(Beginning of DATA SHOWN)

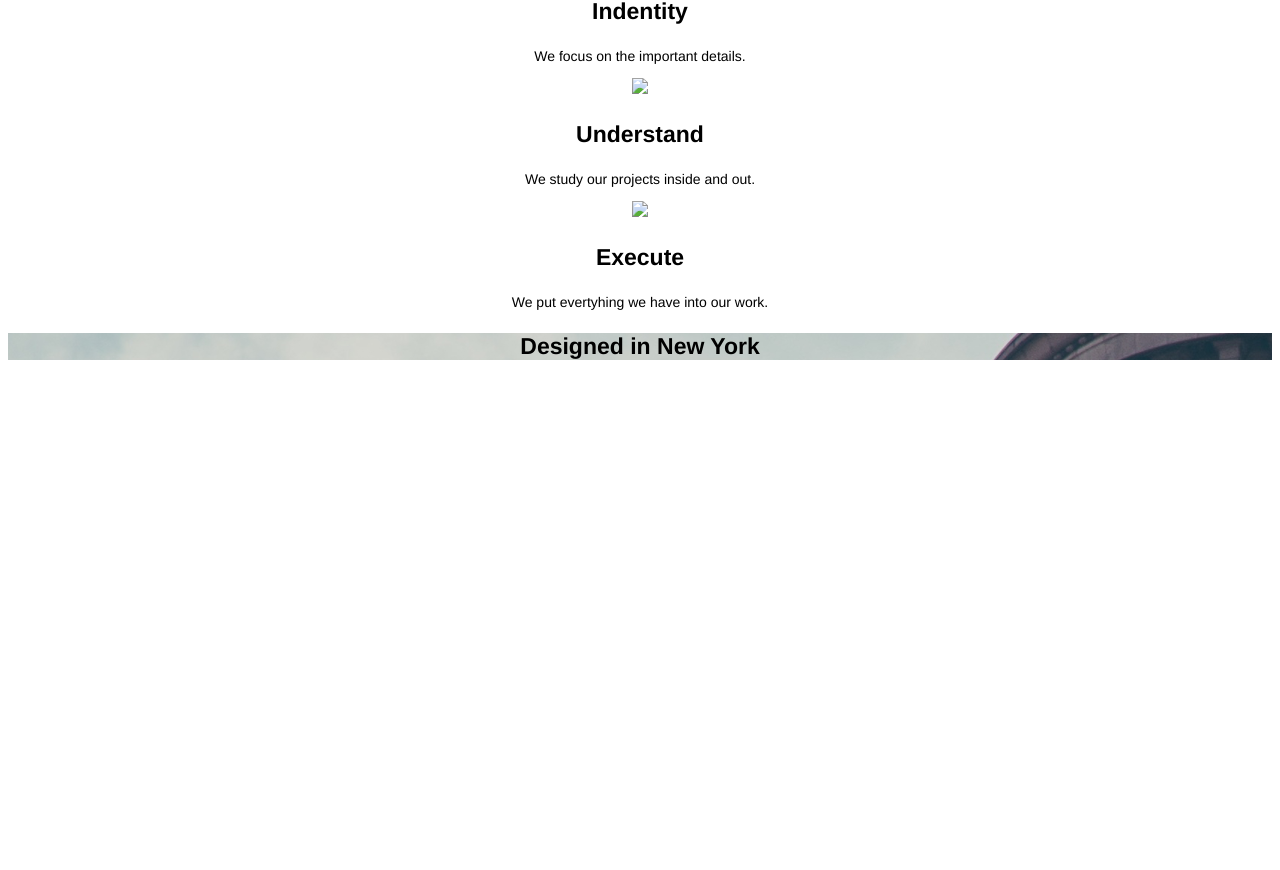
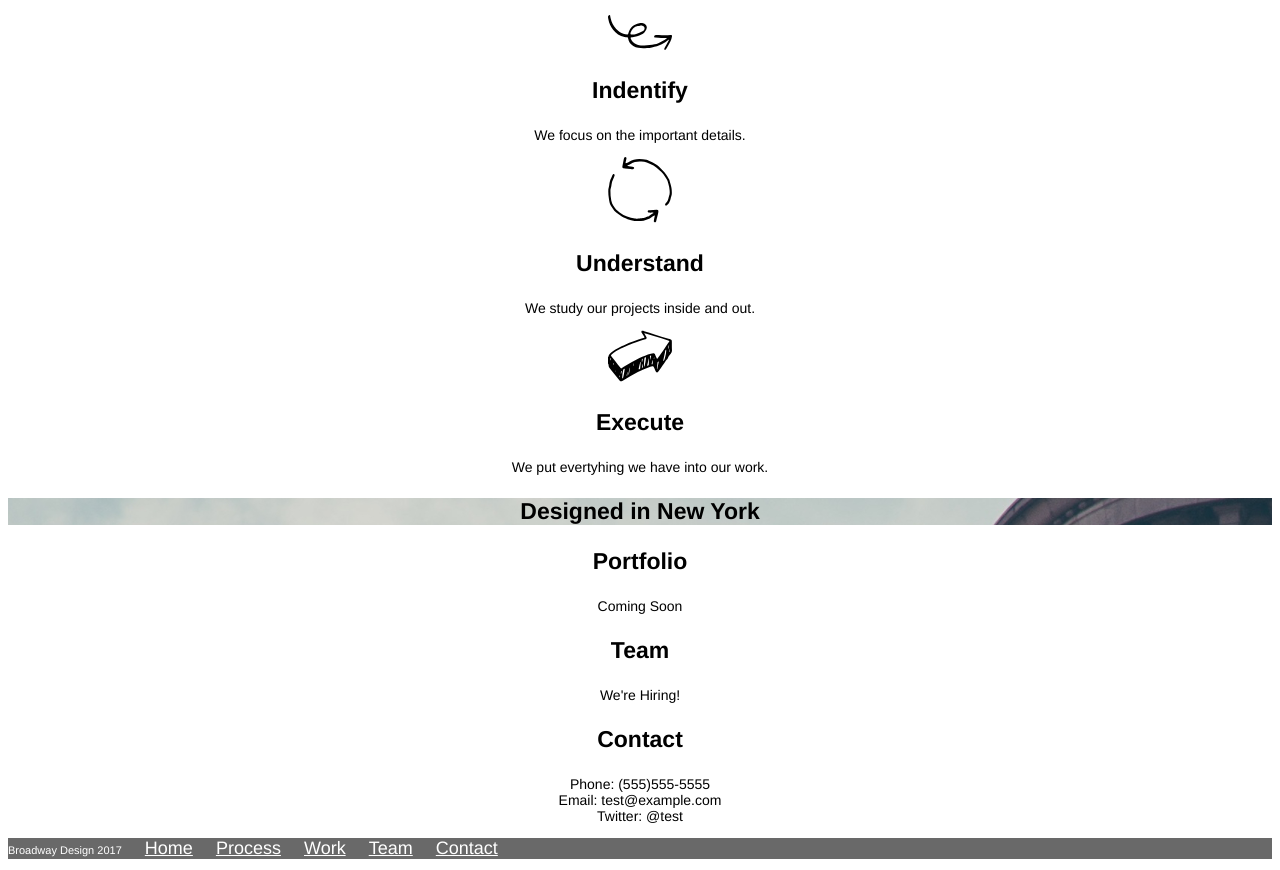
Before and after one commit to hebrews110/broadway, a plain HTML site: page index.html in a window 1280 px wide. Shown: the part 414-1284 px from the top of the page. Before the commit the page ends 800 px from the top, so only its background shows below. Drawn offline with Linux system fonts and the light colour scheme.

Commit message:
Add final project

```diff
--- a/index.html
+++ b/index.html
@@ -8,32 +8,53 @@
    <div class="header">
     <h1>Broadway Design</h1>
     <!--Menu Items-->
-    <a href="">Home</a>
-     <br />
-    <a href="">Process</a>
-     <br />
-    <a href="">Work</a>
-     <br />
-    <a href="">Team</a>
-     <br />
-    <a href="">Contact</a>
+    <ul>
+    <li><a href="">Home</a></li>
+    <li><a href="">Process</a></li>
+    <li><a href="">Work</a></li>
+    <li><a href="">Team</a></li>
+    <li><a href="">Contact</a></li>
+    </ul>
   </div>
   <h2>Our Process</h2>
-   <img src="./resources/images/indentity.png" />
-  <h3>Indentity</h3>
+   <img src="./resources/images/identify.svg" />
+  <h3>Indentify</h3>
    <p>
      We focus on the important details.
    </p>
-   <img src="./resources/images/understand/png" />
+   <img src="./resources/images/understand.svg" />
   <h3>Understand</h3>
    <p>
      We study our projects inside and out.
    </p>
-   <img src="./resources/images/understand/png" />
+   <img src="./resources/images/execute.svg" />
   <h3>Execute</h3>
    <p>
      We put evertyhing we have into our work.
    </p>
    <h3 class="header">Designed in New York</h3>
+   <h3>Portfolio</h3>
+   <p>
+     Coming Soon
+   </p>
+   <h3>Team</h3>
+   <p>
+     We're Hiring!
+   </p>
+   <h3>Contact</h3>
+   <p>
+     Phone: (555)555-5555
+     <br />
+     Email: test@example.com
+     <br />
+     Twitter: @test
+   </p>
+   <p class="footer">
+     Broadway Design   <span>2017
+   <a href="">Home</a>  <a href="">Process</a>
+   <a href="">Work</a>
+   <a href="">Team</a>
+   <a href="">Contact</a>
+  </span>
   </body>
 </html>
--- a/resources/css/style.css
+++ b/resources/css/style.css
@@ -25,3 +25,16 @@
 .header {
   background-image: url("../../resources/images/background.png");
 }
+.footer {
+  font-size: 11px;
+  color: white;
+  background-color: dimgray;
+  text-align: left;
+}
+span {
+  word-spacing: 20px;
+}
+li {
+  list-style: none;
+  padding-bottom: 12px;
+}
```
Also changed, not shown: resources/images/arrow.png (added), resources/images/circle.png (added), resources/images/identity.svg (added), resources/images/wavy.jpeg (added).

(End of DATA SHOWN)
(Beginning of DATA SHOWN)

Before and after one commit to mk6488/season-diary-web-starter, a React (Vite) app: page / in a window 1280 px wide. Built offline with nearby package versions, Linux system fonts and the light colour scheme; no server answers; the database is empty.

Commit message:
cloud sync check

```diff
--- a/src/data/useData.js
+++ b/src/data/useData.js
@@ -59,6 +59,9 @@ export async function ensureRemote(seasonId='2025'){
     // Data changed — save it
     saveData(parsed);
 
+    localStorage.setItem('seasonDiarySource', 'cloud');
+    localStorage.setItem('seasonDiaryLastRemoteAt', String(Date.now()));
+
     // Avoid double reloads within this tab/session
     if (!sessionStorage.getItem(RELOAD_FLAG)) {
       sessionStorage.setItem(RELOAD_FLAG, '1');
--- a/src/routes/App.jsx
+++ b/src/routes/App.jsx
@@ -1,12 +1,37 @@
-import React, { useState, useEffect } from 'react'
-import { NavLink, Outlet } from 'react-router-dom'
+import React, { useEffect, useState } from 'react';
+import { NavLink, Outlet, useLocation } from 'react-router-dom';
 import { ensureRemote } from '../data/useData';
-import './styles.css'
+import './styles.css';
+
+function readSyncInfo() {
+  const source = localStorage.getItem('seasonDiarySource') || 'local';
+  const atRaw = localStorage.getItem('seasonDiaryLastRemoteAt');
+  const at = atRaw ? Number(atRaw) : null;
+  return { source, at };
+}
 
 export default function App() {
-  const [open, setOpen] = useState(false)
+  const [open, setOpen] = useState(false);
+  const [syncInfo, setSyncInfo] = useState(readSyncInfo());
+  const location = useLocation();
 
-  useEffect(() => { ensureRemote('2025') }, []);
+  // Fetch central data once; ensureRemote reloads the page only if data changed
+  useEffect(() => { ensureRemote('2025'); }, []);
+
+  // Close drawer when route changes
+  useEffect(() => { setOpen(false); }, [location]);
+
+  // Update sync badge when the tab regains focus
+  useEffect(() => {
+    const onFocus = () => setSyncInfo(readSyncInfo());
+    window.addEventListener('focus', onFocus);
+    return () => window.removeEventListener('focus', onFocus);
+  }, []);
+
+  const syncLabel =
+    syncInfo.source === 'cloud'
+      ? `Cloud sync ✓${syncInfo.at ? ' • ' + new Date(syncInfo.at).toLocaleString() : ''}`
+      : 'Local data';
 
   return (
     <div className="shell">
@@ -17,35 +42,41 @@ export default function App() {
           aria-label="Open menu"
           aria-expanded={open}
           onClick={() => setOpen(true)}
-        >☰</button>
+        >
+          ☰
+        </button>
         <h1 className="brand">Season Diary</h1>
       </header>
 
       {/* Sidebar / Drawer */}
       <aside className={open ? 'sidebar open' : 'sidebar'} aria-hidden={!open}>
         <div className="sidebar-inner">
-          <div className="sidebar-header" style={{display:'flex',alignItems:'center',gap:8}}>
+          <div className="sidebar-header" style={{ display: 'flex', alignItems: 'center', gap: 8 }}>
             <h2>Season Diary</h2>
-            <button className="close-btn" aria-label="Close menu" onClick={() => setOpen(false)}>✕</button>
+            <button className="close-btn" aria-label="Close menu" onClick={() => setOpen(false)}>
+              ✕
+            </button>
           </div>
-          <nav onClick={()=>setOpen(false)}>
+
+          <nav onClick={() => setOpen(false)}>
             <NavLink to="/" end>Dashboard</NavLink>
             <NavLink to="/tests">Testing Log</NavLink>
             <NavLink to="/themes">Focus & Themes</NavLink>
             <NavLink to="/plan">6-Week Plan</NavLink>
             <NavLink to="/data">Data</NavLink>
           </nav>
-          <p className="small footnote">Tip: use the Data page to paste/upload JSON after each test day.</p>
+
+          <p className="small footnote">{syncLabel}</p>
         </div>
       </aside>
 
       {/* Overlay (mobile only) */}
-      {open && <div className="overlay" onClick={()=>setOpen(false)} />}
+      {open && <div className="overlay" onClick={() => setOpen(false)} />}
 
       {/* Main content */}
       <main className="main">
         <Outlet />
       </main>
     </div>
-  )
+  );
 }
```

(End of DATA SHOWN)

Write down every line of the data above that includes the string "NavLink".

-import { NavLink, Outlet } from 'react-router-dom'
+import { NavLink, Outlet, useLocation } from 'react-router-dom';
             <NavLink to="/" end>Dashboard</NavLink>
             <NavLink to="/tests">Testing Log</NavLink>
             <NavLink to="/themes">Focus & Themes</NavLink>
             <NavLink to="/plan">6-Week Plan</NavLink>
             <NavLink to="/data">Data</NavLink>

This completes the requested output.